Korchynsky, a former leader of an ultra-nationalist party and a devout Orthodox Christian, wants to create a Christian "Taliban" to reclaim eastern Ukraine as well as Crimea, which was annexed by Russia in 2014. He isn't going to give up his quest lightly.
"I would like Ukraine to lead the crusades," said Korchynsky, whose battalion's name is Saint Mary. "Our mission is not only to kick out the occupiers, but also revenge. Moscow must burn."
Such talk and recent violent incidents involving members of unofficial armed groups have raised government concerns about radicals running out of control. President Petro Poroshenko now says that all "illegal groups" must disarm because they threaten to make the country even more unstable than it already is.
"No political force should have, and will not have, any kind of armed cells. No political organization has the right to establish ... criminal groups," Poroshenko said on July 13.
The president said he might legislate for emergency powers to deal with armed groups, and that anyone armed who was not a member of the law enforcement agencies "will be classed as a terrorist."

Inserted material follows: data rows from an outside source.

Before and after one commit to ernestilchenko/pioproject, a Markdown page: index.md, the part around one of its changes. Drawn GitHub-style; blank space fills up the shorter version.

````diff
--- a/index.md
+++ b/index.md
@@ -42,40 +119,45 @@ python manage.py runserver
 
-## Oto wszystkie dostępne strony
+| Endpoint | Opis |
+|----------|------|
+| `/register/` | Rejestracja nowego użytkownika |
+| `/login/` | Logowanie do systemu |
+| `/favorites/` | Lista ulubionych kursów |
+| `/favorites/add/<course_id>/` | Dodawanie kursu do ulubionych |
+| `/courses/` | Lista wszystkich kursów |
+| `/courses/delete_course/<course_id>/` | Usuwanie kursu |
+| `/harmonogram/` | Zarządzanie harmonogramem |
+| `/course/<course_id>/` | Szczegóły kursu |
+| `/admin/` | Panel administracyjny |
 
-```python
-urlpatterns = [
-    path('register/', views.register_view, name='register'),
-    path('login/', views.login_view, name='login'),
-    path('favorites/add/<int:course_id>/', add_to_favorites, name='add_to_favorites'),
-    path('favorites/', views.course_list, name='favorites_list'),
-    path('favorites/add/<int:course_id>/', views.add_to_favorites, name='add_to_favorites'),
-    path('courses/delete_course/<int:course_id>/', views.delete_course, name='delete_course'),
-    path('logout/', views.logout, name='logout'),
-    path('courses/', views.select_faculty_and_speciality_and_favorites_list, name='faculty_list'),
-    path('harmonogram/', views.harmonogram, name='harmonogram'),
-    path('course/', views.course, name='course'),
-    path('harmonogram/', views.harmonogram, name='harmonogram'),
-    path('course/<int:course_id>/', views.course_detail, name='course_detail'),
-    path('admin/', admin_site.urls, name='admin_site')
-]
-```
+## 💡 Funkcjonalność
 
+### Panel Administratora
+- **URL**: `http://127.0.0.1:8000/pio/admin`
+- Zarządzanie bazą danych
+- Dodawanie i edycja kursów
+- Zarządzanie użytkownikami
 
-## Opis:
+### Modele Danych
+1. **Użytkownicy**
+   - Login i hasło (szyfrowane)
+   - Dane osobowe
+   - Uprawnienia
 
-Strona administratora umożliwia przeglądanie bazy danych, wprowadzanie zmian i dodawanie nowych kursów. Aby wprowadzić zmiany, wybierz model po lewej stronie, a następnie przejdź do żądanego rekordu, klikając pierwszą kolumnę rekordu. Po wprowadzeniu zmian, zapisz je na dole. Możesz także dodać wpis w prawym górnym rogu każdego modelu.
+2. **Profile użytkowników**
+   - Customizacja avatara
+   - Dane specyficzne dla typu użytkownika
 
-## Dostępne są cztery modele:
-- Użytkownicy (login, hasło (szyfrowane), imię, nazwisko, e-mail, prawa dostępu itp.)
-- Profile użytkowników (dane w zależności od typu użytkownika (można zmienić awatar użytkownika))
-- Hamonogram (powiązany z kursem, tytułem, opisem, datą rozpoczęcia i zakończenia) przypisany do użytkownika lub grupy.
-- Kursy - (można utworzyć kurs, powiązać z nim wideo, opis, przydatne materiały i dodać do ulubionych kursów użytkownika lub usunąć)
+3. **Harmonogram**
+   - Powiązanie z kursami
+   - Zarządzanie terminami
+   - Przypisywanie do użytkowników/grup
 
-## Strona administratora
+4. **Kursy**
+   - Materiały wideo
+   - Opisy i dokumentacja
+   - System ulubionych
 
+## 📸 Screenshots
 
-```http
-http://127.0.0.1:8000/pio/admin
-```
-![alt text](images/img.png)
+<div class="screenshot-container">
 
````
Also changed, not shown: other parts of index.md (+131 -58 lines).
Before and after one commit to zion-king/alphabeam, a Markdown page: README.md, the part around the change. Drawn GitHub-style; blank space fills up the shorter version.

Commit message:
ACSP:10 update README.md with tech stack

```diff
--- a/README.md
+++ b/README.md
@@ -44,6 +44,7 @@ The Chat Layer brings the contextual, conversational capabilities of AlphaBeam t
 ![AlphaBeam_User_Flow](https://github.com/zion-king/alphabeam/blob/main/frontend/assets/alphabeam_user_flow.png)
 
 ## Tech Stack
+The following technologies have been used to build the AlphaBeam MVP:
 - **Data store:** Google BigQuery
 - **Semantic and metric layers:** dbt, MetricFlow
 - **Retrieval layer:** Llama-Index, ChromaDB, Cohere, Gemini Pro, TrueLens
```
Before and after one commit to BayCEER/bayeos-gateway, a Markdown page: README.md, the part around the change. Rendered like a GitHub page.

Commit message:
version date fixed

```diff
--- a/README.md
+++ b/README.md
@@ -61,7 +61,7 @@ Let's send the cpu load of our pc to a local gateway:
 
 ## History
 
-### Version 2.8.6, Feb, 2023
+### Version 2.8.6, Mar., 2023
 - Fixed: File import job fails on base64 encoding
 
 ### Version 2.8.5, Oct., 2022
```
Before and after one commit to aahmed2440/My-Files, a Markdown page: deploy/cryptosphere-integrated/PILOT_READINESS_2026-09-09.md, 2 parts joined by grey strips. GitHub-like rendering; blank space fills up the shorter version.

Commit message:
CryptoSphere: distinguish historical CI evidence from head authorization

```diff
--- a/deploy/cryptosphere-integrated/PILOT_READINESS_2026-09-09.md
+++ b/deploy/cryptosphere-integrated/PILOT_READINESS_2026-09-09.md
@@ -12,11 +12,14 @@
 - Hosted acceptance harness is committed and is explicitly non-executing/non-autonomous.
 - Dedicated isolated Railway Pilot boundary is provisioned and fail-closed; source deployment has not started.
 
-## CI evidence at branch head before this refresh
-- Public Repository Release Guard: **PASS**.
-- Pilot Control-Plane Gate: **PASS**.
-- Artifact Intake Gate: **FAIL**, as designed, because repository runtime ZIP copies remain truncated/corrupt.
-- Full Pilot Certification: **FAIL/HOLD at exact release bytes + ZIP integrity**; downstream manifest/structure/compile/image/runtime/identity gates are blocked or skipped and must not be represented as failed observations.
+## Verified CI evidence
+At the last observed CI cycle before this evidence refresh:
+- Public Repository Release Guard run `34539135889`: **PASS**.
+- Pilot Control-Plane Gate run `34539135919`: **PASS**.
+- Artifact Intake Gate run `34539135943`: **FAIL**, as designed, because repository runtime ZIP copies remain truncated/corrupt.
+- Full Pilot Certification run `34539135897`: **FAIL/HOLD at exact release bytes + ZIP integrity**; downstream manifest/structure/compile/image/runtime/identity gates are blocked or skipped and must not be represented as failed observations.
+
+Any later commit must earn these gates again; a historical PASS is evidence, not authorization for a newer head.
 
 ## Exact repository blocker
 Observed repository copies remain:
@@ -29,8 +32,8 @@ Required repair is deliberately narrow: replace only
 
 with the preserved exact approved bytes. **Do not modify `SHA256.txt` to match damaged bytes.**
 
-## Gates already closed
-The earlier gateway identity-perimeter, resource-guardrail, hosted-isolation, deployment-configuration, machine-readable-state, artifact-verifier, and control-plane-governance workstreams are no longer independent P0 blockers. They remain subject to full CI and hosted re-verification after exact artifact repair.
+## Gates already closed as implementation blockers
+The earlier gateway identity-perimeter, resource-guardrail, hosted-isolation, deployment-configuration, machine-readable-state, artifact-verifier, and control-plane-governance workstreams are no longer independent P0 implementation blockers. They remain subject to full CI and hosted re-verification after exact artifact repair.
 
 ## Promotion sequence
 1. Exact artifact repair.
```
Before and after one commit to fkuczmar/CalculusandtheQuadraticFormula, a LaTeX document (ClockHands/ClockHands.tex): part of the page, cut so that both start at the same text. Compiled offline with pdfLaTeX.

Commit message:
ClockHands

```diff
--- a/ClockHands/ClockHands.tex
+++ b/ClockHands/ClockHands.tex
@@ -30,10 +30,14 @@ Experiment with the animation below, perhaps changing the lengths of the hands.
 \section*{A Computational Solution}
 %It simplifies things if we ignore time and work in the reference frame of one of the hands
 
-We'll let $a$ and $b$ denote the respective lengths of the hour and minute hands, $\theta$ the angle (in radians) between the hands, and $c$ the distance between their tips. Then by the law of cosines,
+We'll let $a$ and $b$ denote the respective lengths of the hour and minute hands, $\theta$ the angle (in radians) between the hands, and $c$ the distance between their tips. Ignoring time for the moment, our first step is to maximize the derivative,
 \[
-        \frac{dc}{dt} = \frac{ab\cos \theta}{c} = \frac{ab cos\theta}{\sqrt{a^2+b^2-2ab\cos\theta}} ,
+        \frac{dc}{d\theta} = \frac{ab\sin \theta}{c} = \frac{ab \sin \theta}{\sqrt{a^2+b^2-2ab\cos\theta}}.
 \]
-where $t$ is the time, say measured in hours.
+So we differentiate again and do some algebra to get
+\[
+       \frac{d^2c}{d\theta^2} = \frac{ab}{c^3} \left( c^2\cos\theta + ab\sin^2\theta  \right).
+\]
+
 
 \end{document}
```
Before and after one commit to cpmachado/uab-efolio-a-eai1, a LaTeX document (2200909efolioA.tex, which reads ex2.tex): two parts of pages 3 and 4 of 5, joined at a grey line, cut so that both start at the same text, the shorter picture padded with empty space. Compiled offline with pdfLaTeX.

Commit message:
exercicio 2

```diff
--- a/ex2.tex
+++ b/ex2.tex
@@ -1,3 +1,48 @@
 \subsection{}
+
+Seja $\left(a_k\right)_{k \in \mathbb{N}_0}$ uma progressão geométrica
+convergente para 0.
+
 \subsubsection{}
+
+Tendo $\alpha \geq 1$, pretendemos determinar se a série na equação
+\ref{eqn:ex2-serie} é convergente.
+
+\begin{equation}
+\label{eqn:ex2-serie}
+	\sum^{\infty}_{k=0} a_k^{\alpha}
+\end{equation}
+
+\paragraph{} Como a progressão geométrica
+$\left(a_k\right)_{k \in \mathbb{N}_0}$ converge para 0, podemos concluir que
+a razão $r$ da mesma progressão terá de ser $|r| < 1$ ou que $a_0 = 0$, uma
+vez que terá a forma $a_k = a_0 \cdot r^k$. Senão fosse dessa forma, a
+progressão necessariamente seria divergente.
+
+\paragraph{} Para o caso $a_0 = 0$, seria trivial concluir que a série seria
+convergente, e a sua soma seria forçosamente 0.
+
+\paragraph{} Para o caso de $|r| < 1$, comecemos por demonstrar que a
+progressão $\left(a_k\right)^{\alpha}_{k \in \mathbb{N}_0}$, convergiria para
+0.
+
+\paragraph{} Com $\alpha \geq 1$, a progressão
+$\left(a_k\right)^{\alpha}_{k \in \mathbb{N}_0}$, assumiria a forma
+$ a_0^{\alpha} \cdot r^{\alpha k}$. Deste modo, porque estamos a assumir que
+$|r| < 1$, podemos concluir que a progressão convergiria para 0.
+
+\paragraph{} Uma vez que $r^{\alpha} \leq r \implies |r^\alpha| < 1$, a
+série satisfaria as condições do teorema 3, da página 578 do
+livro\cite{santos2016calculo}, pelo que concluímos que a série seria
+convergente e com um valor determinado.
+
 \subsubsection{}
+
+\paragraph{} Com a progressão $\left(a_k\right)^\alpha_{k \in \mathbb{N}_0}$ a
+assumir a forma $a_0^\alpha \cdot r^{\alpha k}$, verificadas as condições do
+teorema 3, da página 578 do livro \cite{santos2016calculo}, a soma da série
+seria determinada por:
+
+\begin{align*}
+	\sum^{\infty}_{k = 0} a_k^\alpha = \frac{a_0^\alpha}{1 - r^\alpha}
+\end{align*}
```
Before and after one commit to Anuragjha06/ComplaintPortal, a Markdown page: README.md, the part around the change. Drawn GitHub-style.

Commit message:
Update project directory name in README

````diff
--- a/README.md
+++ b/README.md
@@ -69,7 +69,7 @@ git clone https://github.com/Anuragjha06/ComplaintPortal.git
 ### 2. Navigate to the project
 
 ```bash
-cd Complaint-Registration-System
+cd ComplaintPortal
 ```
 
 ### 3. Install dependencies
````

But interviews with members of volunteer battalions and Ukraine officials suggest it will not be easy for Poroshenko to impose his will. Some battalion leaders, while ostensibly under the control of the government, are increasingly critical of Ukraine's political leaders. They want to press them to sack judges seen as favoring the rich and powerful, to oust oligarchs who control much of the economy and to prosecute the riot police accused of killing more than 100 people during protests early last year.
Most of Ukraine's almost 40 volunteer battalions grew out of squads of protesters who battled the Berkut riot police during the protests on Kiev's Independence Square, or Maidan Nezalezhnosti, which began in November 2013.
After the protests toppled President Viktor Yanukovich, pro-Russian separatists rose up in the east of Ukraine in April, 2014, demanding independence from the new government in Kiev, which they called a "fascist regime." In response, several leaders of the Maidan protests raced east with fellow protesters to try to stop the rebel advance.
Numerous brigades and battalions formed haphazardly, with most leaders accepting anyone willing to fight. Serhiy Melnychuk, who founded the Aidar battalion in eastern Ukraine and is now a member of parliament, said he signed up people between the ages of 18 and 62 and "from the homeless to pensioners."
Irregular though theses forces were, some acquired weapons from the Defense Ministry, officials and battalion leaders said. Others received money and equipment from wealthy oligarchs. They became powerful forces in the struggle against pro-Russian separatists.
In an interview in Kiev, Melnychuk, wearing a cross around his neck and a wristband in the national colors of Ukraine, said that he had five men on the day the Aidar battalion formed, but 250 within two weeks. They had all fought on the Maidan and "didn't need military training," he said.